He passes a minivan in the carpool lane at 102 mph and merges onto California's I-10 headed into Los Angeles with blocks of lit towers to the right and oncoming halogens kaleidoscoping his bleary corneas. But Roy sees only the road ahead and the best path through it, the racing line that shaves fat off the hips of the curves as he apexes them at 100 mph, now 117 past Crenshaw Boulevard, La Brea Avenue at 115. The curve and acceleration is a physical sensation in the gut, and now the city is 10 miles out, now 8, and the turbos spool up and kick and Maher says, "Cop! No — taxi!" while Roy hits 117 past Cloverfield Boulevard, peels off on the exit to a light gone green, the next one green — one, two, three more — through the gate of the Santa Monica Pier, where wooden planks rattle beneath the car. The curve and acceleration is a physical sensation in the gut, and now the city is 10 miles out, now 8, and Maher says, "Cop! No — taxi!" while Roy hits 117 past Cloverfield Boulevard, peels off on the exit to a light gone green, the next one green — one, two, three more — through the gate of the Santa Monica Pier, where wooden planks rattle beneath the car.
It feels weird to slow, crazy to stop, but it's over. The car stops, but the buzzing of speed and road in their heads does not. Maher finds the door, and his legs, and jogs up under the empty lights of the big Ferris wheel. It's exactly 1:30 am. He punches their card into the time clock, flown from New York, and gives the ticket to Roy.
And this, of course, is the end of Roy's Cannonball run. There are people here — friends and family and a camera crew. The cameraman closes in and asks the questions that you ask: Your thoughts? Why did you do it? And there are jokes and platitudes about Mount Everest and the final frontier, but no real answers.
Why? Because drivers drive. Movies have endings. Records are broken. Perhaps there will be fame, blogs, even an appearance on Conan. Does all that balance against the thousand what-ifs — the nearly cracked axles and the reckless driving, drunk on exhaustion? The crimes that Roy and Maher have committed, state after state, number in the hundreds. There will be months before the statutes of limitation run out, months before this story can finally be published. Roy and Maher have plenty of time to think about what they've done and why.

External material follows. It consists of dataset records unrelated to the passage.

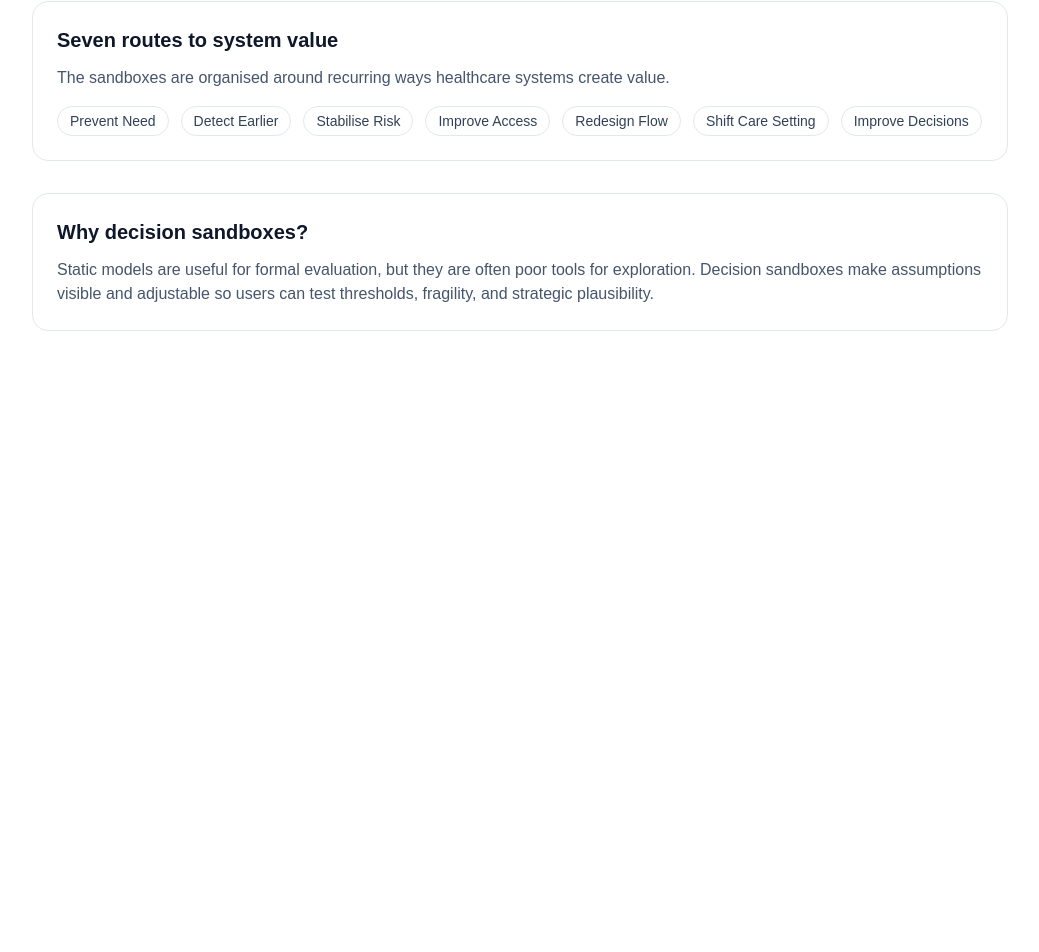
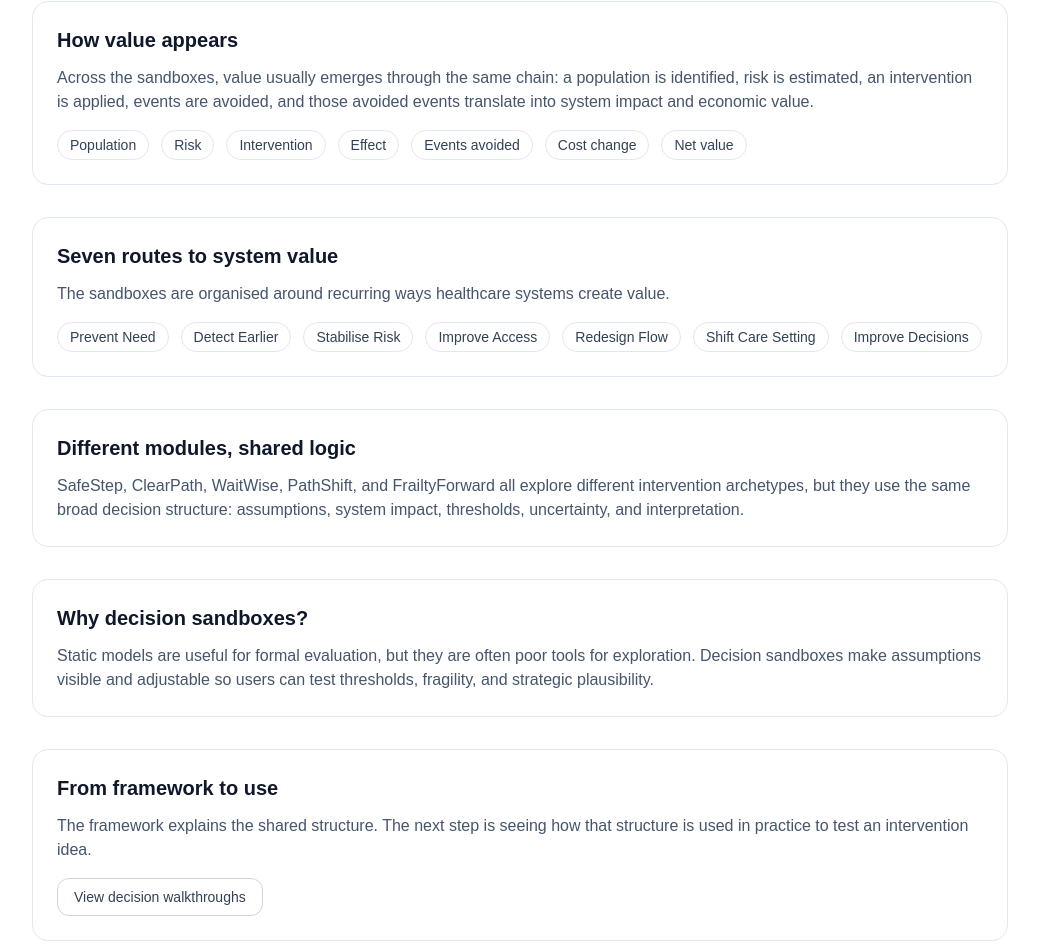
Before and after one commit to olivercareyncl/health-economics-scenario-lab, a Next.js app in the folder site/: page /framework in a window 1280 px wide. Shown: the part 792-1744 px from the top of the page, without its empty margins (120-1159 px from the left). Before the commit the page ends 1187 px from the top, so only its background shows below. Built offline with nearby package versions, Linux system fonts and the light colour scheme.

Commit message:
Update page.tsx

```diff
--- a/site/src/app/framework/page.tsx
+++ b/site/src/app/framework/page.tsx
@@ -1,3 +1,5 @@
+import Link from "next/link";
+
 export default function FrameworkPage() {
   return (
     <div className="mx-auto max-w-5xl px-6 py-16">
@@ -26,9 +28,9 @@ export default function FrameworkPage() {
         <div className="rounded-2xl border border-slate-200 p-6">
           <h2 className="text-xl font-semibold">Basic structure</h2>
           <p className="mt-3 text-slate-600">
-            Most sandboxes in the lab follow the same broad logic:
-            population reached, baseline event risk, intervention effect, and
-            delivery cost combine to determine whether value appears.
+            Most sandboxes in the lab follow the same broad logic: population
+            reached, baseline event risk, intervention effect, and delivery cost
+            combine to determine whether value appears.
           </p>
           <div className="mt-4 flex flex-wrap gap-3 text-sm text-slate-700">
             {[
@@ -40,6 +42,34 @@ export default function FrameworkPage() {
               "System savings",
               "Intervention cost",
               "Net system value",
+            ].map((item) => (
+              <span
+                key={item}
+                className="rounded-full border border-slate-200 px-3 py-1"
+              >
+                {item}
+              </span>
+            ))}
+          </div>
+        </div>
+
+        <div className="rounded-2xl border border-slate-200 p-6">
+          <h2 className="text-xl font-semibold">How value appears</h2>
+          <p className="mt-3 text-slate-600">
+            Across the sandboxes, value usually emerges through the same chain:
+            a population is identified, risk is estimated, an intervention is
+            applied, events are avoided, and those avoided events translate into
+            system impact and economic value.
+          </p>
+          <div className="mt-4 flex flex-wrap gap-3 text-sm text-slate-700">
+            {[
+              "Population",
+              "Risk",
+              "Intervention",
+              "Effect",
+              "Events avoided",
+              "Cost change",
+              "Net value",
             ].map((item) => (
               <span
                 key={item}
@@ -78,6 +108,16 @@ export default function FrameworkPage() {
         </div>
 
         <div className="rounded-2xl border border-slate-200 p-6">
+          <h2 className="text-xl font-semibold">Different modules, shared logic</h2>
+          <p className="mt-3 text-slate-600">
+            SafeStep, ClearPath, WaitWise, PathShift, and FrailtyForward all
+            explore different intervention archetypes, but they use the same
+            broad decision structure: assumptions, system impact, thresholds,
+            uncertainty, and interpretation.
+          </p>
+        </div>
+
+        <div className="rounded-2xl border border-slate-200 p-6">
           <h2 className="text-xl font-semibold">Why decision sandboxes?</h2>
           <p className="mt-3 text-slate-600">
             Static models are useful for formal evaluation, but they are often
@@ -86,6 +126,22 @@ export default function FrameworkPage() {
             strategic plausibility.
           </p>
         </div>
+
+        <div className="rounded-2xl border border-slate-200 p-6">
+          <h2 className="text-xl font-semibold">From framework to use</h2>
+          <p className="mt-3 text-slate-600">
+            The framework explains the shared structure. The next step is seeing
+            how that structure is used in practice to test an intervention idea.
+          </p>
+          <div className="mt-4">
+            <Link
+              href="/how-to-use"
+              className="inline-flex rounded-xl border border-slate-300 px-4 py-2 text-sm font-medium text-slate-700 transition hover:bg-slate-50"
+            >
+              View decision walkthroughs
+            </Link>
+          </div>
+        </div>
       </section>
     </div>
   );
```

But for now, the pilot and copilot can only stand with glasses of champagne undrunk. Too tired to know if they are even happy. Or to fully comprehend that their time, 31 hours and 4 minutes coast to coast, has beaten the record by a full hour and three minutes. Or that this record will surely be beaten, again, sometime, by some other drivers, most probably for reasons they won't understand, either.
Sunday, October 23, 2016
Alex Roy's father, while on his deathbed, hints about the notorious, utterly illegal cross-country drive from Los Angeles to New York of the 1970s, which then inspired his young son to enter the mysterious world of underground road rallies. Tantalized by the legend of the Driver—the anonymous, possibly nonexistent organizer of the world's ultimate secret race—Roy set out to become a force to be reckoned with. At speeds approaching 200 mph, he sped from London to Morocco, from Budapest to Rome, from San Francisco to Miami, in his highly modified BMW M5, culminating in a new record for the infamous Los Angeles to New York run: 32:07.
Sexy, funny, and shocking, The Driver is a never-before-told insider's look at an unbelievably fast and dangerous society that has long been off-limits to ordinary mortals.